Every line of the material needs an exact copy, apart from the images.

● Record extracts:
########################################

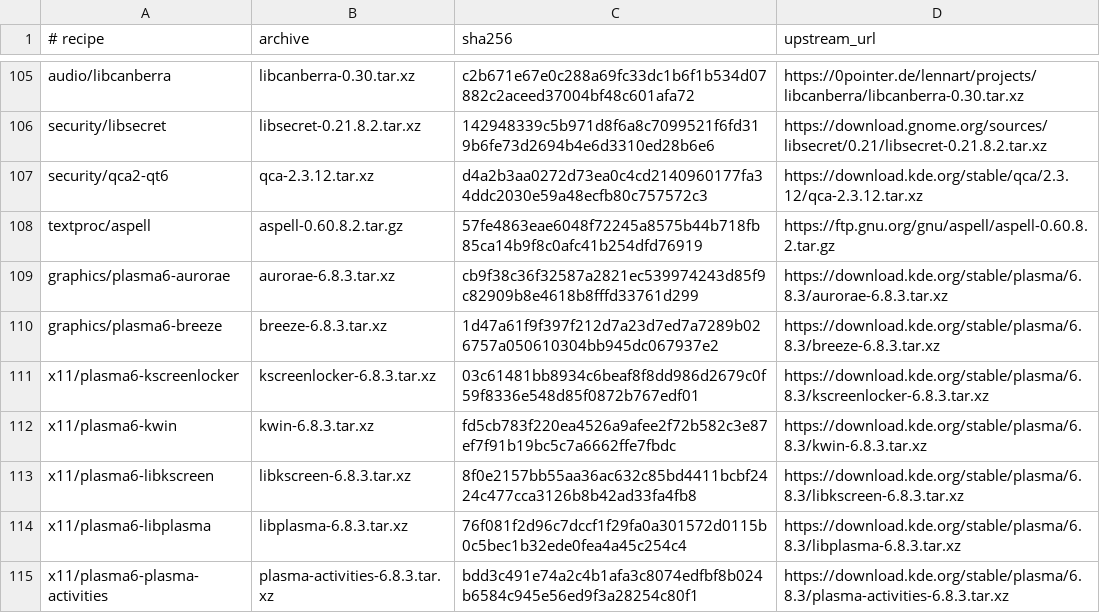
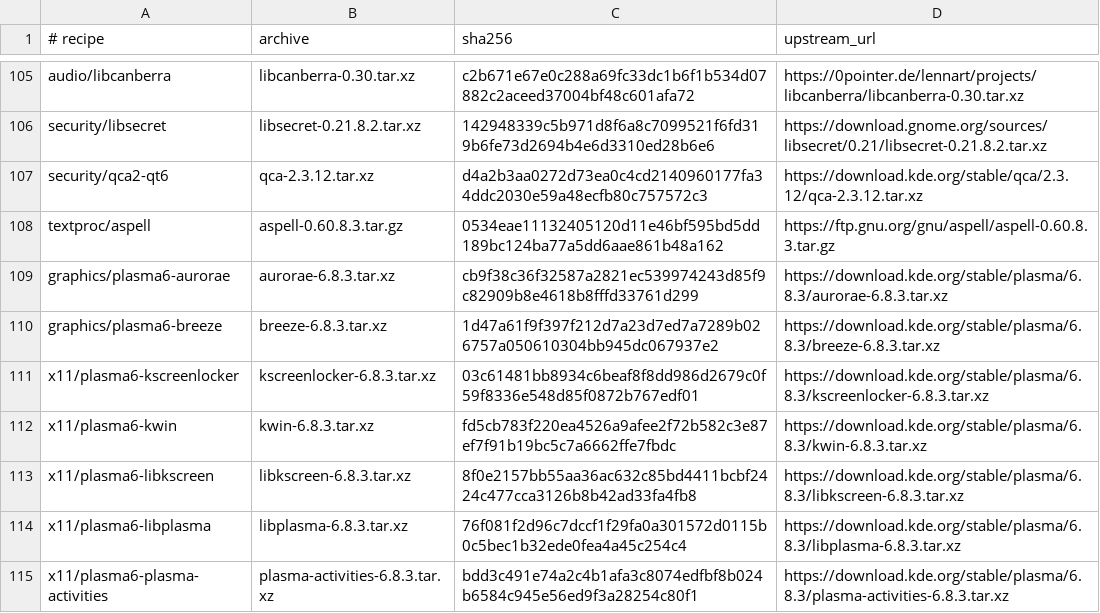
Before and after one commit to oxtech-ember/EmberBSD-Ports, a TSV file: probes/plasma-mobile/toolkit/sources.tsv, drawn as a sheet; only a part is shown, gaps mark what is left out.

Commit message:
Update GNU Aspell to 0.60.8.3 and install its new translations

```diff
--- a/probes/plasma-mobile/toolkit/sources.tsv
+++ b/probes/plasma-mobile/toolkit/sources.tsv
@@ -107,3 +107,3 @@ security/libsecret	libsecret-0.21.8.2.tar.xz	142948339c5b971d8f6a8c7099521f6fd31
 security/qca2-qt6	qca-2.3.12.tar.xz	d4a2b3aa0272d73ea0c4cd2140960177fa34ddc2030e59a48ecfb80c757572c3	https://download.kde.org/stable/qca/2.3.12/qca-2.3.12.tar.xz
-textproc/aspell	aspell-0.60.8.2.tar.gz	57fe4863eae6048f72245a8575b44b718fb85ca14b9f8c0afc41b254dfd76919	https://ftp.gnu.org/gnu/aspell/aspell-0.60.8.2.tar.gz
+textproc/aspell	aspell-0.60.8.3.tar.gz	0534eae11132405120d11e46bf595bd5dd189bc124ba77a5dd6aae861b48a162	https://ftp.gnu.org/gnu/aspell/aspell-0.60.8.3.tar.gz
 graphics/plasma6-aurorae	aurorae-6.8.3.tar.xz	cb9f38c36f32587a2821ec539974243d85f9c82909b8e4618b8fffd33761d299	https://download.kde.org/stable/plasma/6.8.3/aurorae-6.8.3.tar.xz
```
Also changed, not shown: 4 other files.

########################################

● The completed task:
Before and after one commit to oxtech-ember/EmberBSD-Ports, a TSV file: probes/plasma-mobile/toolkit/sources.tsv, drawn as a sheet; only a part is shown, gaps mark what is left out.

Commit message:
Update GNU Aspell to 0.60.8.3 and install its new translations

```diff
--- a/probes/plasma-mobile/toolkit/sources.tsv
+++ b/probes/plasma-mobile/toolkit/sources.tsv
@@ -107,3 +107,3 @@ security/libsecret	libsecret-0.21.8.2.tar.xz	142948339c5b971d8f6a8c7099521f6fd31
 security/qca2-qt6	qca-2.3.12.tar.xz	d4a2b3aa0272d73ea0c4cd2140960177fa34ddc2030e59a48ecfb80c757572c3	https://download.kde.org/stable/qca/2.3.12/qca-2.3.12.tar.xz
-textproc/aspell	aspell-0.60.8.2.tar.gz	57fe4863eae6048f72245a8575b44b718fb85ca14b9f8c0afc41b254dfd76919	https://ftp.gnu.org/gnu/aspell/aspell-0.60.8.2.tar.gz
+textproc/aspell	aspell-0.60.8.3.tar.gz	0534eae11132405120d11e46bf595bd5dd189bc124ba77a5dd6aae861b48a162	https://ftp.gnu.org/gnu/aspell/aspell-0.60.8.3.tar.gz
 graphics/plasma6-aurorae	aurorae-6.8.3.tar.xz	cb9f38c36f32587a2821ec539974243d85f9c82909b8e4618b8fffd33761d299	https://download.kde.org/stable/plasma/6.8.3/aurorae-6.8.3.tar.xz
```
Also changed, not shown: 4 other files.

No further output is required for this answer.